Despite it being a bit too evangelical and hyperbolic – as the elevation of “Symbol Fonts” into an “Era” in the title suggests, I suppose – the article had useful info.
More practical – and with an eagle eye on the downsides – here’s an article that goes into, in depth, the use of Icon Fonts as UI elements in web pages.
It’s a minefield still. Beware.
Bulletproof Accessible Icon Fonts
A new and considerably improved version of the Drag n Drop Pangram Font Tester page has been posted.
If you’d like to use it on the web right off of this site, it’s located at this address:

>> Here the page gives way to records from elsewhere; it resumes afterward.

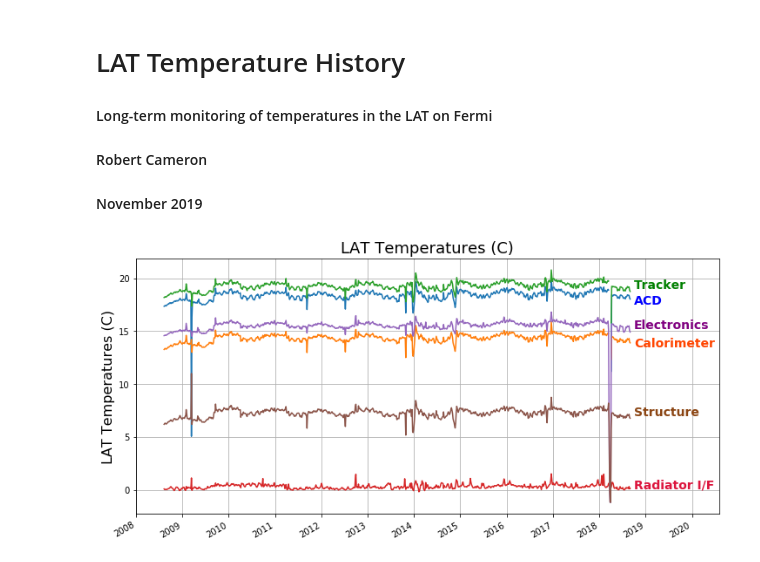
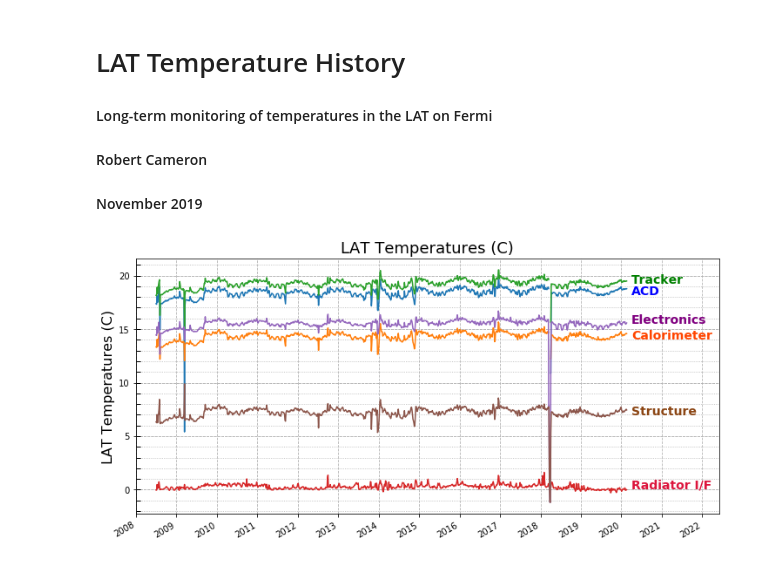
Before and after one commit to rac101/LATmetrics, a Jupyter notebook: LAT-Temp-History.ipynb, the cells around one changed output. Saved outputs shown, nothing was run; the diff lists cells and outputs as text; code cells hidden in the pictures.

```diff
--- a/LAT-Temp-History.ipynb
+++ b/LAT-Temp-History.ipynb
@@ -26,16 +26,23 @@ GASUtemp = 'L_DAQ_P_GASU_T'
 XLPtemp = 'L_MCH_XLPLT_5T'
 
 # read ASCII text data file, containing time and Mean, RMS, Min, Max for each LAT temperature
+# 10-year data file
+#file = "/Users/rac/Documents/GLAST/ISOC/LATmetrics/10yearLAT/LATtemps.txt"
+#cols = ['year','month','day','hour','minute','second','ACD','As','Ab','At','CAL','Cs','Cb','Ct','TKR','Ts','Tb','Tt','RIT','Rs','Rb','Rt','GASU','Gs','Gb','Gt','XLP','Xs','Xb','Xt']
+#f = pd.read_csv(file,names=cols,skiprows=1,skip_blank_lines=1,delim_whitespace=True)
+#ymd = pd.to_datetime(f[['year', 'month', 'day','hour','minute','second']])
 
-file = "/Users/rac/Documents/GLAST/ISOC/LATmetrics/10yearLAT/LATtemps.txt"
-cols = ['year','month','day','hour','minute','second','ACD','As','Ab','At','CAL','Cs','Cb','Ct','TKR','Ts','Tb','Tt','RIT','Rs','Rb','Rt','GASU','Gs','Gb','Gt','XLP','Xs','Xb','Xt']
-f = pd.read_csv(file,names=cols,skiprows=1,skip_blank_lines=1,delim_whitespace=True)
-ymd = pd.to_datetime(f[['year', 'month', 'day','hour','minute','second']])
+# full mission data file
+file = "/Users/rac/Documents/GLAST/ISOC/LATmetrics/10yearLAT/full-mission/temp-data-1000.csv"
+cols = ['time','ACD','As','Ab','At','CAL','Cs','Cb','Ct','TKR','Ts','Tb','Tt','RIT','Rs','Rb','Rt','GASU','Gs','Gb','Gt','XLP','Xs','Xb','Xt']
+f = pd.read_csv(file,names=cols,skiprows=6,skip_blank_lines=1)
+ymd = pd.to_datetime(f['time'])
 # %%
 fig = plt.figure(figsize = [12,6])
 ax = fig.add_subplot(111)
 #ax.set_ylim(0,110)
-ax.set_xlim([dt.date(2008, 1, 1), dt.date(2020, 8, 1)])
+ax.set_xlim([dt.date(2008, 1, 1), dt.date(2022, 6, 1)])
+dtext = dt.date(2020,4,1)
 #ax.plot(ymd,f['ACD'],label='ACD',color='r')
 #ax.plot(ymd,f['CAL'],label='CAL',color='b')
 #ax.plot(ymd,f['TKR'],label='CAL',color='b')
@@ -48,41 +55,44 @@ ax.plot(ymd,f['TKR'],label='Tracker')
 ax.plot(ymd,f['RIT'],label='Radiator Interface')
 ax.plot(ymd,f['GASU'],label='Electronics')
 ax.plot(ymd,f['XLP'],label='Structure')
-dtext = dt.date(2018,10,1)
-plt.text(dtext,19,'Tracker',color='g',size=14,weight='bold')
-plt.text(dtext,17.5,'ACD',color='b',size=14,weight='bold')
-plt.text(dtext,15.2,'Electronics',color='purple',size=14,weight='bold')
-plt.text(dtext,13.5,'Calorimeter',color='orangered',size=14,weight='bold')
+dtext = dt.date(2020,4,1)
+plt.text(dtext,19.3,'Tracker',color='g',size=14,weight='bold')
+plt.text(dtext,18.2,'ACD',color='b',size=14,weight='bold')
+plt.text(dtext,15.5,'Electronics',color='purple',size=14,weight='bold')
+plt.text(dtext,14.1,'Calorimeter',color='orangered',size=14,weight='bold')
 plt.text(dtext,7,'Structure',color='saddlebrown',size=14,weight='bold')
 plt.text(dtext,0.1,'Radiator I/F',color='crimson',size=14,weight='bold')
 
 #ax.legend()
-ax.grid(True)
 #plt.xlabel("Time")
 plt.ylabel("LAT Temperatures (C)",size=16)
 plt.title("LAT Temperatures (C)",size=18)
 
 # set Major and Minor ticks on the time axis
 
 #plt.gca().xaxis.set_major_locator(mdates.DayLocator((1,10,20)))
 #plt.gca().xaxis.set_major_locator(mdates.DayLocator((0,5,10,15,20,25,30)))
 #plt.gca().xaxis.set_major_locator(mdates.DayLocator(interval=10))
 #plt.gca().xaxis.set_minor_locator(mdates.DayLocator(interval=1))
 #plt.gca().xaxis.set_major_locator(mdates.MonthLocator(interval=1))
 
 locator = mdates.AutoDateLocator(minticks=3, maxticks=17)
 ax.xaxis.set_major_locator(locator)
 #plt.gca().xaxis.set_minor_locator(mdates.DayLocator(interval=10))
-#ax.xaxis.set_minor_locator(MultipleLocator(5))
+ax.yaxis.set_minor_locator(MultipleLocator(1))
 #formatter = mdates.ConciseDateFormatter(locator)    ##### does not exist in my version of Matplotlib!!!
 #ax.xaxis.set_major_formatter(formatter)
 
 #plt.gca().xaxis.set_major_formatter(mdates.DateFormatter("%Y-%b-%d"))
+#ax.grid(which='major', color='#CCCCCC', linestyle='--')
+#ax.grid(which='minor', color='#CCCCCC', linestyle=':')
+ax.grid(which='major', linestyle='--')
+ax.grid(which='minor', linestyle=':')
 
 plt.gcf().autofmt_xdate()
 
 ax.tick_params(which='minor', length=5, width=1, direction='in')
 
 plt.show()
 # %% [output]
-[figure, old version]
+[figure, new version]
```
Also changed, not shown: 8 other files.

If you’d like to download it and use it locally as part of your testing workflow – the full zip package – which now includes some fonts so you can immediately drag a font or two into the Font Loader Bar and see how it works, is located at this address:
Also included in that package is a “missing-glyphs.ttf” font which has to do with testing version 8.2’s biggest improvement:
Detecting Missing Characters
The page now has a built in “Fallback” font named “backdrop” included as a Data URI which is used to show characters missing from the font.
(A test font named “missing-glyphs.ttf” is included with the Version 8.2 package. Drag it into the page’s Font Loader Bar and you’ll see how the backdrop font works. Note: As of this release, the “backdrop” font is still very much in development with character coverage and the look of the symbol designating a missing character still to be finalized.)
Additional fixes and enhancements are listed in a text file included in the package.
Hoping those who create and work with fonts find this useful. I’ll be posting much more work in this vein over the coming year.